◆ Task statement
Show all the lines in the data below that include the word "class".

◆ Recorded information
━━━━━━

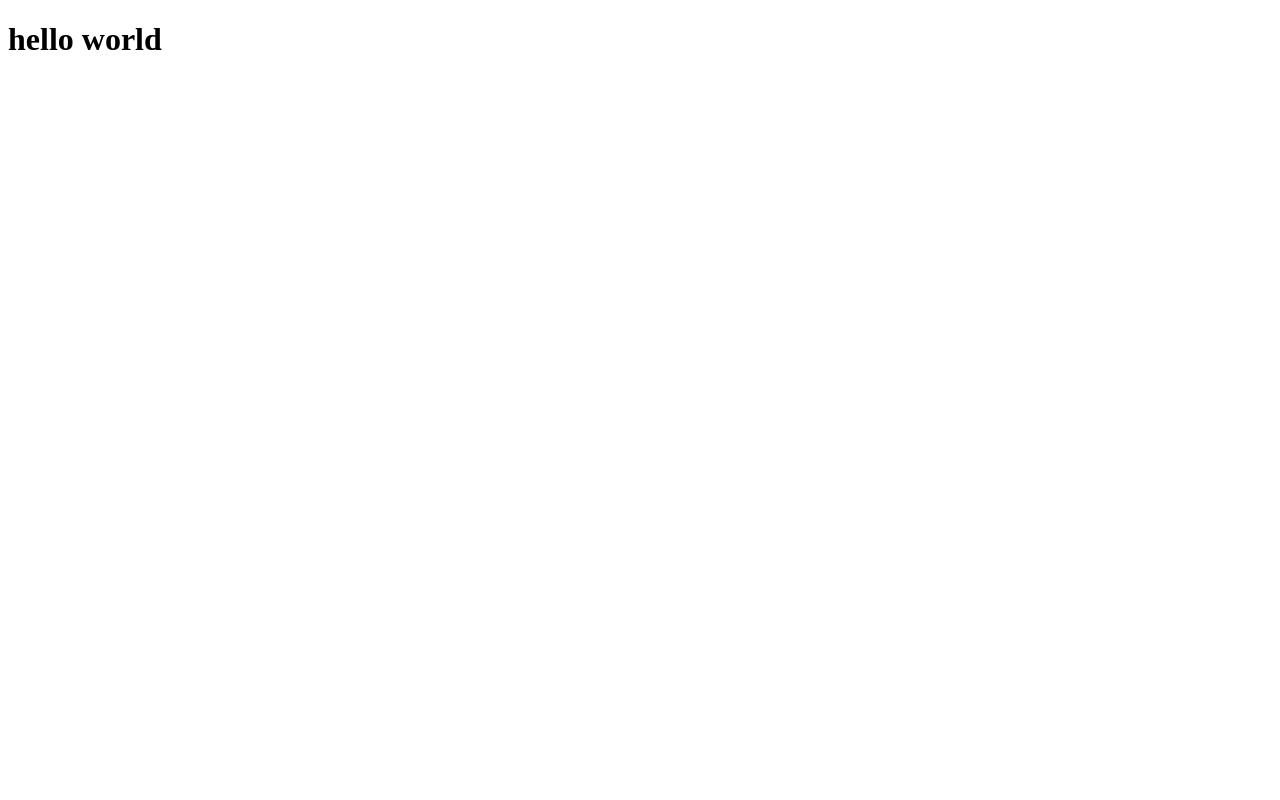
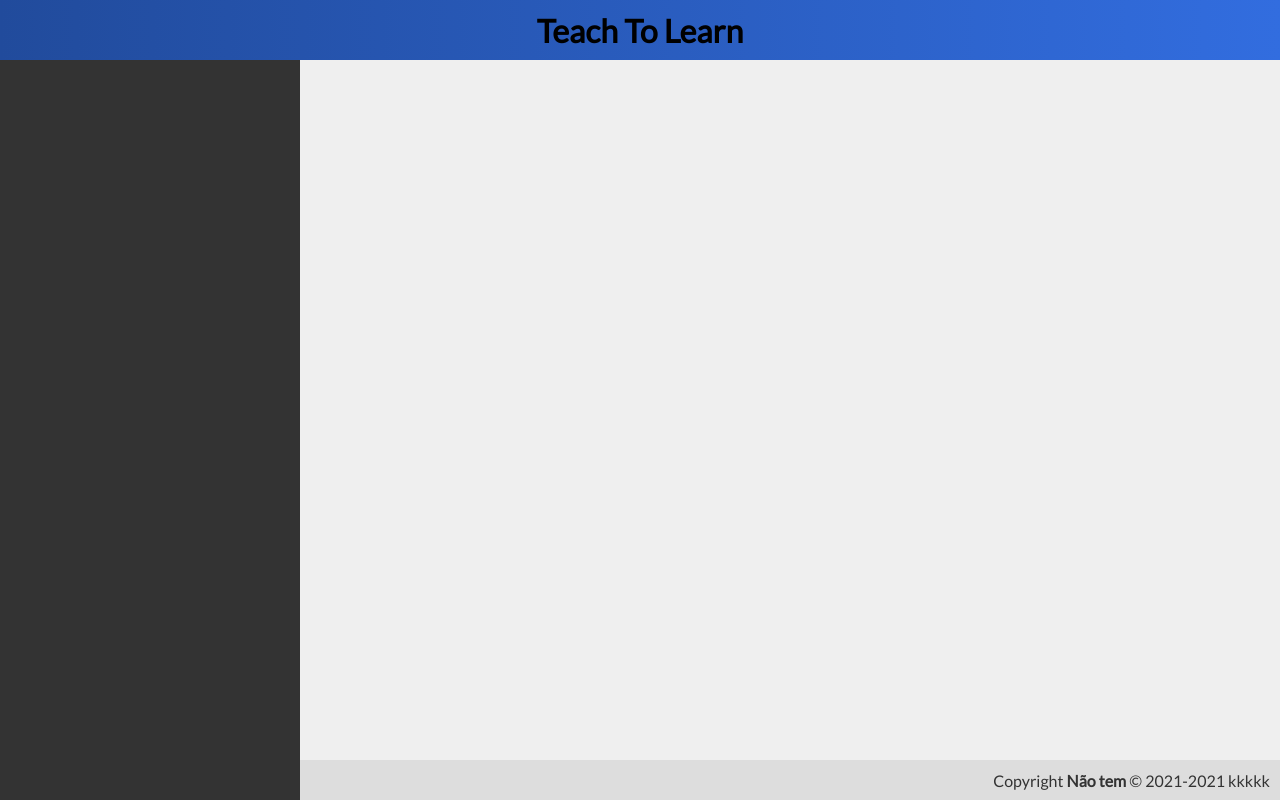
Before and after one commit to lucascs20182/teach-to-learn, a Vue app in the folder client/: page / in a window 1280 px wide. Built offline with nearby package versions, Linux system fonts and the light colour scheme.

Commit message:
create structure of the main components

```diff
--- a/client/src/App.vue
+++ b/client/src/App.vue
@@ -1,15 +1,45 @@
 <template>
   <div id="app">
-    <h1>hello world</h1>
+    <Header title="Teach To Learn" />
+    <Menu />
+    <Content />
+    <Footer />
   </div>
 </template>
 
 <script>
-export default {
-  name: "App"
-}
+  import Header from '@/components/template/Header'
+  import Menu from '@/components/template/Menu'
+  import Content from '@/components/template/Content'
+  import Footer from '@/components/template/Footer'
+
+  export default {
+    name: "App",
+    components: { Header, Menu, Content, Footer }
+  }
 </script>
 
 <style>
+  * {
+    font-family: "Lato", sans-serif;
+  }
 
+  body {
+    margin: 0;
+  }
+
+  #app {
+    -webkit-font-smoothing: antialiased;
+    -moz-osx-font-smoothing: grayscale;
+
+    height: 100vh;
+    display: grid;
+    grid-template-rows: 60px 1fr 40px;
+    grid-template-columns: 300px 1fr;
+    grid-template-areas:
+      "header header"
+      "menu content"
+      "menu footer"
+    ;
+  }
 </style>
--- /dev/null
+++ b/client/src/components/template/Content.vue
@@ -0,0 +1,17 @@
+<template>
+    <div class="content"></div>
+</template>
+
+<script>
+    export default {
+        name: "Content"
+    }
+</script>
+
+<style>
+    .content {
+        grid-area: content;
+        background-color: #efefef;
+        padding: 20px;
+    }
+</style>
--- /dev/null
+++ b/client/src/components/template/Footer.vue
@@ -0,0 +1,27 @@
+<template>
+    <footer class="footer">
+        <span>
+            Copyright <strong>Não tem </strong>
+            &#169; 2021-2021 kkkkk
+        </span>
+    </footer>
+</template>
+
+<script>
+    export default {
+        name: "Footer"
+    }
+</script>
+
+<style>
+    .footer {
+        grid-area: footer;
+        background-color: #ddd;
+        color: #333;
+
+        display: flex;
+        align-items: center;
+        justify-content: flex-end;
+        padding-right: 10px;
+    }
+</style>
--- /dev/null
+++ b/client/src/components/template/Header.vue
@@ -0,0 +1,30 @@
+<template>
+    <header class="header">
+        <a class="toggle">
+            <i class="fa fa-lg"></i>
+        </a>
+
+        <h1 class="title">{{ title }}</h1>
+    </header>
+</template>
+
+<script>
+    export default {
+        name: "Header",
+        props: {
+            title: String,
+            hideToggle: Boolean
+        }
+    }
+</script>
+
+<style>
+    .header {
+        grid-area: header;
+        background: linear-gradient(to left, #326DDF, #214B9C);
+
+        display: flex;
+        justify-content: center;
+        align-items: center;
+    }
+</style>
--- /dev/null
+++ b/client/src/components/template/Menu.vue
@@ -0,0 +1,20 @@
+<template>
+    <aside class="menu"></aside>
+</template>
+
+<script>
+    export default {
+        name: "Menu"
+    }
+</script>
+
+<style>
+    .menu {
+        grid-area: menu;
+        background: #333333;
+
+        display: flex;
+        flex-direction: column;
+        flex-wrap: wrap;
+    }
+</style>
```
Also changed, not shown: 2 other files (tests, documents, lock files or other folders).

━━━━━━

◆ Exercise response
+    <div class="content"></div>
+    <footer class="footer">
+    <header class="header">
+        <a class="toggle">
+            <i class="fa fa-lg"></i>
+        <h1 class="title">{{ title }}</h1>
+    <aside class="menu"></aside>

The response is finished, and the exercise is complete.